April 22, 2010


Digest:         A town judge whose judicial position has been eliminated by resolution of the town board may circulate a petition seeking a referendum on the resolution.


Rules:          22 NYCRR 100.2; 100.2(A); 100.5(A)(1); 100.5(A)(1)(i)-(iii); 100.5(A)(1)(c)-(e); Opinions 09-50; 07-109; 02-94; 90-16 (Vol. V); Town Law § 60-a.


         A part-time town justice advises that the town board of the town where the judge presides has passed a resolution pursuant to Town Law §60-a to eliminate the judge’s judicial position. This section of the Town Law provides that the town board’s resolution is “subject to permissive referendum.” The judge asks whether he/she may circulate a petition to hold a town referendum vote on the board’s resolution.

          A judge must avoid impropriety and the appearance of impropriety in all the judge's activities (see 22 NYCRR 100.2) and must act at all times in a manner that promotes public confidence in the integrity and impartiality of the judiciary (see 22 NYCRR 100.2[A]). A judge also must refrain from directly or indirectly engaging in political activity except as expressly permitted by the Rules Governing Judicial Conduct (see 22 NYCRR 100.5[A][1]). Judges are nonetheless permitted to vote, to identify themselves as a member of a political party, and to act on behalf of measures to improve the law, the legal system or the administration of justice (see 22 NYCRR 100.5[A][1][i]-[iii]), as long as they do not violate other, more specific prohibitions, such as the ban on participating in other candidates’ political campaigns or publicly endorsing other candidates for public office (see 22 NYCRR 100.5[A][1][c]-[e]).

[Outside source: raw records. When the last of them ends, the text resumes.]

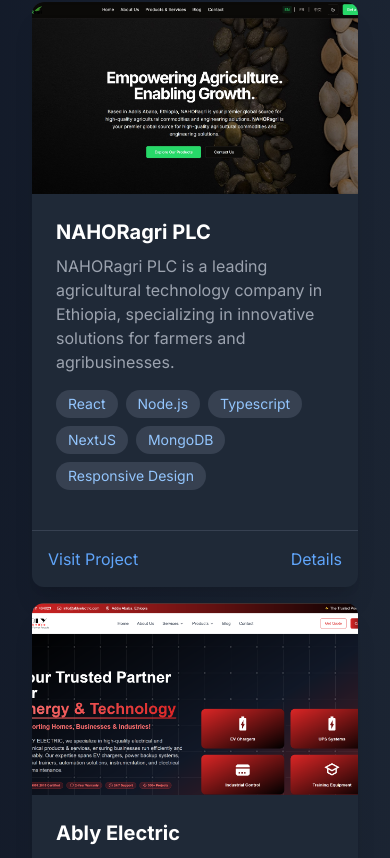
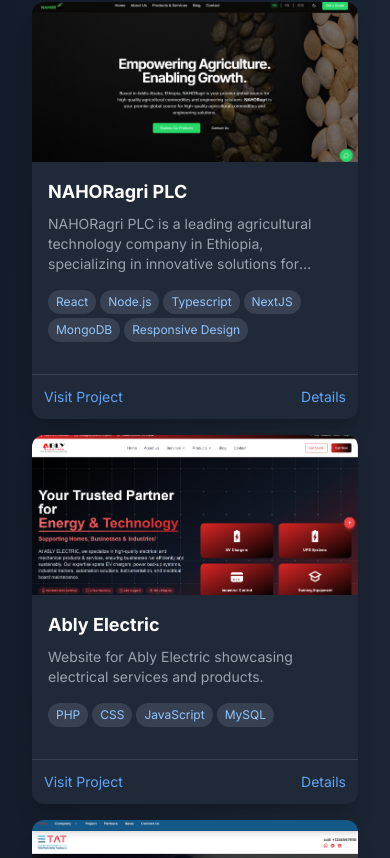
Before and after one commit to zeruhabesha/zerihunkibret, a Next.js app: page / in a window 390 px wide. Shown: the part 5855-6713 px from the top of the page. Built offline with nearby package versions, Linux system fonts and the light colour scheme.

Commit message:
Update ProjectCard.js

```diff
--- a/components/ProjectCard.js
+++ b/components/ProjectCard.js
@@ -5,43 +5,45 @@
 const ProjectCard = ({ project }) => {
   return (
     <motion.div
-      className="bg-gray-800 rounded-xl overflow-hidden shadow-xl hover:shadow-blue-500/20 transition-all duration-300 transform hover:-translate-y-2"
+      className="bg-gray-800 rounded-xl overflow-hidden shadow-xl hover:shadow-blue-500/20 transition-all duration-300 transform hover:-translate-y-2 w-full"
       whileHover={{ scale: 1.03 }}
       initial={{ opacity: 0, y: 20 }}
       whileInView={{ opacity: 1, y: 0 }}
       viewport={{ once: true }}
       transition={{ duration: 0.5 }}
     >
-      <div className="h-48 overflow-hidden">
+      <div className="h-40 sm:h-48 overflow-hidden">
         <img
           src={project.image || "/placeholder.svg?height=400&width=600"}
           alt={project.title}
           className="w-full h-full object-cover transition-transform duration-500 hover:scale-110"
+          loading="lazy"
+          decoding="async"
         />
       </div>
-      <div className="p-6">
-        <h3 className="text-xl font-bold mb-2">{project.title}</h3>
-        <p className="text-gray-400 mb-4">{project.description}</p>
-        <div className="flex flex-wrap gap-2 mb-4">
+      <div className="p-4 sm:p-6">
+        <h3 className="text-lg sm:text-xl font-bold mb-2 line-clamp-2">{project.title}</h3>
+        <p className="text-gray-400 mb-4 text-sm sm:text-base line-clamp-3">{project.description}</p>
+        <div className="flex flex-wrap gap-1 sm:gap-2 mb-4">
           {project.technologies.map((tech, index) => (
-            <span key={index} className="px-3 py-1 bg-gray-700 rounded-full text-sm text-blue-300">
+            <span key={index} className="px-2 sm:px-3 py-1 bg-gray-700 rounded-full text-xs sm:text-sm text-blue-300">
               {tech}
             </span>
           ))}
         </div>
       </div>
-      <div className="p-4 border-t border-gray-700 flex justify-between">
+      <div className="p-3 sm:p-4 border-t border-gray-700 flex justify-between items-center">
         {project.link && (
           <a
             href={project.link}
             target="_blank"
             rel="noopener noreferrer"
-            className="text-blue-400 hover:text-blue-300 transition-colors"
+            className="text-blue-400 hover:text-blue-300 transition-colors text-sm sm:text-base"
           >
             Visit Project
           </a>
         )}
-        <button className="text-blue-400 hover:text-blue-300 transition-colors">Details</button>
+        <button className="text-blue-400 hover:text-blue-300 transition-colors text-sm sm:text-base">Details</button>
       </div>
     </motion.div>
   )
```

         The Committee has consistently advised that judges may publicly comment on legislative action to create or dissolve judgeships as such action concerns the law, the legal system and the administration of justice (see Opinions 09-50 [village justice may comment publicly on village board’s vote to dissolve village court, subject to permissive referendum pursuant to local law]; 02-94 [town justice may attend public meeting held by town council to speak about proposal to replace two part-time justices in town court with one full-time justice and one part-time justice]; 90-16 [Vol. V] [part-time judge may publicly oppose resolution by local municipal board that would create new judgeship, subject to public referendum]). In Opinion 90-16 (Vol. V), the Committee emphasized that a referendum on the creation of a new judgeship concerned “an issue relating to the legal system and the administration of justice,” rather than a political campaign for office (see also 22 NYCRR 100.5[A][1][iii]; cf. Opinion 07-109 [judge may advocate for passage of bond resolution to fund new court facility by writing op-ed article for publication in local press, by speaking at public informational forums before the vote, and by advocating publicly in favor of the need for new court facility, as those activities concern the law, the legal system and the administration of justice]).

         Accordingly, the Committee concludes that the judge may circulate a petition to challenge the town board’s resolution eliminating the judge’s judicial position.

Note on terminology: The term "town council" as used in prior Opinions is synonymous with "town board."